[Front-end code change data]
+--

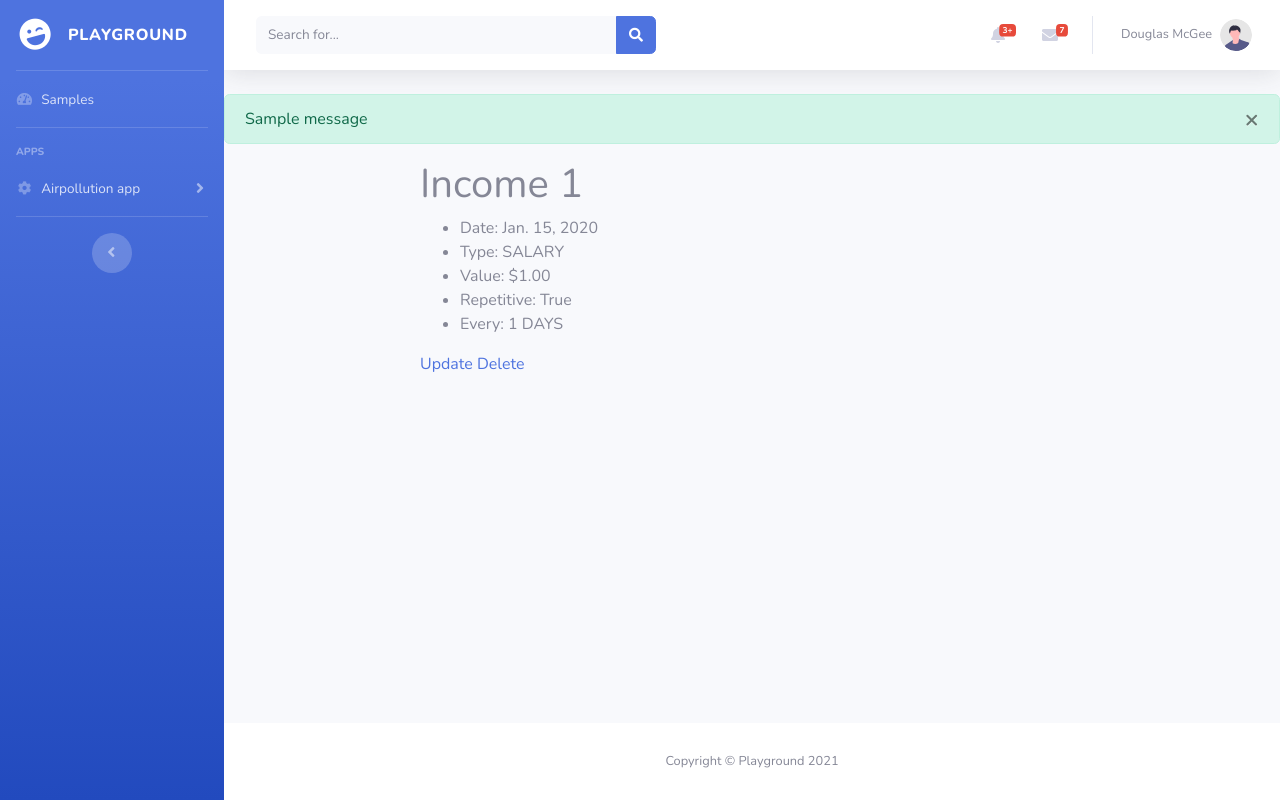
After one commit to w3stmorgan/dj-playground, a Django app: page /finances/income-detail/1 in a window 1280 px wide. The commit adds this page. Run offline with Django 3.2, Linux system fonts and the light colour scheme; tables that the repository leaves empty hold one stand-in row (values such as "Sample post"); one stand-in notice (Sample message) is shown; some libraries are stand-ins or nearby versions.

Commit message:
made finances app

```diff
--- a/config/settings/base.py
+++ b/config/settings/base.py
@@ -79,6 +79,7 @@ LOCAL_APPS = [
     # Your stuff: custom apps go here
     "personal_project.website.apps.WebsiteConfig",
     "personal_project.airpollution.apps.AirpollutionConfig",
+    "personal_project.finances.apps.FinancesConfig",
 ]
 # https://docs.djangoproject.com/en/dev/ref/settings/#installed-apps
 INSTALLED_APPS = DJANGO_APPS + THIRD_PARTY_APPS + LOCAL_APPS
--- a/config/urls.py
+++ b/config/urls.py
@@ -23,6 +23,7 @@ urlpatterns = [
         "airpollution/",
         include("personal_project.airpollution.urls", namespace="airpollution"),
     ),
+    path("finances/", include("personal_project.finances.urls", namespace="finances")),
 ] + static(settings.MEDIA_URL, document_root=settings.MEDIA_ROOT)
 if settings.DEBUG:
     # Static file serving when using Gunicorn + Uvicorn for local web socket development
--- /dev/null
+++ b/personal_project/finances/apps.py
@@ -0,0 +1,5 @@
+from django.apps import AppConfig
+
+
+class FinancesConfig(AppConfig):
+    name = "personal_project.finances"
--- /dev/null
+++ b/personal_project/finances/models.py
@@ -0,0 +1,85 @@
+from django.db import models
+
+
+class Income(models.Model):
+    class ITypes(models.IntegerChoices):
+        SAL = 1, "SALARY"
+        BON = 2, "BONUS"
+        GIF = 3, "GIFT"
+        OTH = 4, "OTHER"
+
+    class RInterval(models.IntegerChoices):
+        DAY = 1, "DAYS"
+        WEE = 2, "WEEKS"
+        MON = 3, "MONTHS"
+        YEA = 4, "YEARS"
+        NA = 5, "N/A"
+
+    value = models.DecimalField(max_digits=10, decimal_places=2)
+    date = models.DateField()
+    type = models.PositiveSmallIntegerField(choices=ITypes.choices)
+    repetitive = models.BooleanField(default=False)
+    repetitive_interval = models.PositiveSmallIntegerField(
+        choices=RInterval.choices, default=5
+    )
+    repetitive_time = models.PositiveSmallIntegerField(default=0)
+    created_at = models.DateTimeField(auto_now_add=True)
+
+    def __str__(self):
+        return f'Income {self.id} - {self.type} {self.date.strftime("%Y/%m/%d")}'
+
+    class Meta:
+        verbose_name_plural = "incomes"
+
+
+class Outcome(models.Model):
+    class OTypes(models.IntegerChoices):
+        REN = 1, "RENT"
+        BIL = 2, "BILLS"
+        CAR = 3, "CAR"
+        TRA = 4, "TRAVEL"
+        HEA = 5, "HEALTH"
+        GRO = 6, "GROCERIES"
+        FUN = 7, "FUN"
+        CLO = 8, "CLOTHES"
+        CHA = 9, "CHARITY"
+
+    class RInterval(models.IntegerChoices):
+        DAY = 1, "DAYS"
+        WEE = 2, "WEEKS"
+        MON = 3, "MONTHS"
+        YEA = 4, "YEARS"
+        NA = 5, "N/A"
+
+    value = models.DecimalField(max_digits=10, decimal_places=2)
+    date = models.DateField()
+    type = models.PositiveSmallIntegerField(choices=OTypes.choices)
+    repetitive = models.BooleanField(default=False)
+    repetitive_interval = models.PositiveSmallIntegerField(
+        choices=RInterval.choices, default=5
+    )
+    repetitive_time = models.PositiveSmallIntegerField(default=0)
+    created_at = models.DateTimeField(auto_now_add=True)
+
+    def __str__(self):
+        return f'Outcome {self.id} - {self.type} {self.date.strftime("%Y/%m/%d")}'
+
+    class Meta:
+        verbose_name_plural = "outcomes"
+
+
+class Balance(models.Model):
+    class BTypes(models.IntegerChoices):
+        CUR = 1, "CURRENT"
+        SAV = 2, "SAVINGS"
+
+    value = models.DecimalField(max_digits=10, decimal_places=2)
+    type = models.PositiveSmallIntegerField(choices=BTypes.choices)
+    updated_at = models.DateTimeField(auto_now=True)
+    created_at = models.DateTimeField(auto_now_add=True)
+
+    def __str__(self):
+        return f'Income {self.id} - {self.type} {self.updated_at.strftime("%Y/%m/%d %H:%M:%S")}'
+
+    class Meta:
+        verbose_name_plural = "balances"
--- /dev/null
+++ b/personal_project/finances/urls.py
@@ -0,0 +1,19 @@
+from django.urls import path
+
+from .views import (
+    income_create,
+    income_delete,
+    income_detail,
+    income_list,
+    income_update,
+)
+
+app_name = "finances"
+
+urlpatterns = [
+    path("income-list/", income_list, name="income_list"),
+    path("income-create/", income_create, name="income_create"),
+    path("income-detail/<pk>", income_detail, name="income_detail"),
+    path("income-update/<pk>", income_update, name="income_update"),
+    path("income-delete/<pk>", income_delete, name="income_delete"),
+]
--- /dev/null
+++ b/personal_project/finances/views.py
@@ -0,0 +1,57 @@
+from django.urls import reverse_lazy
+from django.views.generic import (
+    CreateView,
+    DeleteView,
+    DetailView,
+    ListView,
+    UpdateView,
+)
+
+from .models import Income
+
+
+class IncomeListView(ListView):
+    model = Income
+    paginate_by = 50
+
+
+class IncomeDetailView(DetailView):
+    model = Income
+
+
+class IncomeCreateView(CreateView):
+    model = Income
+    fields = [
+        "value",
+        "date",
+        "type",
+        "repetitive",
+        "repetitive_interval",
+        "repetitive_time",
+    ]
+    success_url = reverse_lazy("finances:income_list")
+
+
+class IncomeUpdateView(UpdateView):
+    model = Income
+    fields = [
+        "value",
+        "date",
+        "type",
+        "repetitive",
+        "repetitive_interval",
+        "repetitive_time",
+    ]
+    success_url = reverse_lazy("finances:income_list")
+
+
+class IncomeDeleteView(DeleteView):
+    model = Income
+    success_url = reverse_lazy("finances:income_list")
+
+
+income_list = IncomeListView.as_view()
+income_create = IncomeCreateView.as_view()
+income_detail = IncomeDetailView.as_view()
+income_update = IncomeUpdateView.as_view()
+income_delete = IncomeDeleteView.as_view()
--- /dev/null
+++ b/personal_project/templates/finances/income_detail.html
@@ -0,0 +1,22 @@
+{% extends 'website/base.html' %}
+
+{% block content %}
+  <div class="row">
+    <div class="col-lg-8 mx-auto">
+      <h1>Income {{ income.pk }}</h1>
+      <ul>
+        <li>Date: {{ income.date|date }}</li>
+        <li>Type: {{ income.get_type_display }}</li>
+        <li>Value: ${{ income.value }}</li>
+        <li>Repetitive: {{ income.repetitive }}</li>
+        {% if income.repetitive %}
+          <li>
+            Every: {{ income.repetitive_time }} {{ income.get_repetitive_interval_display }}
+          </li>
+        {% endif %}
+      </ul>
+    <a href="{% url 'finances:income_update' object.pk %}">Update</a>
+    <a href="{% url 'finances:income_delete' object.pk %}">Delete</a>
+    </div>
+  </div>
+{% endblock %}
--- a/personal_project/templates/website/base.html
+++ b/personal_project/templates/website/base.html
@@ -313,6 +313,15 @@
       <!-- End of Topbar -->
 
       <!-- Begin Page Content -->
+      {% if messages %}
+          {% for message in messages %}
+              <div class="alert alert-{% if message.tags == 'info' %}primary
+                {% elif message.tags == 'error' %}danger{% else %}{{ message.tags }}{% endif %}" role="alert">
+                {{ message }}
+                <button type="button" class="close" data-dismiss="alert" aria-label="Close"><span aria-hidden="true">&times;</span></button>
+              </div>
+          {% endfor %}
+      {% endif %}
       <div class="container-fluid">
         {% block content %}
         {% endblock %}
```
Also changed, not shown: personal_project/finances/admin.py (added, +7 -0 lines), personal_project/templates/finances/income_confirm_delete.html (added, +13 -0 lines), personal_project/templates/finances/income_form.html (added, +12 -0 lines), personal_project/templates/finances/income_list.html (added, +24 -0 lines), personal_project/finances/__init__.py (added), personal_project/finances/migrations/0001_initial.py (added), personal_project/finances/migrations/0002_auto_20210615_1959.py (added), personal_project/finances/migrations/0003_auto_20210615_2057.py (added), personal_project/finances/migrations/0004_auto_20210616_0031.py (added), personal_project/finances/migrations/__init__.py (added), personal_project/finances/tests.py (added).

+--

__What is expected__. Find every line in the records that uses the string "website", then copy it.

__Task result__.
     "personal_project.website.apps.WebsiteConfig",
+{% extends 'website/base.html' %}
--- a/personal_project/templates/website/base.html
+++ b/personal_project/templates/website/base.html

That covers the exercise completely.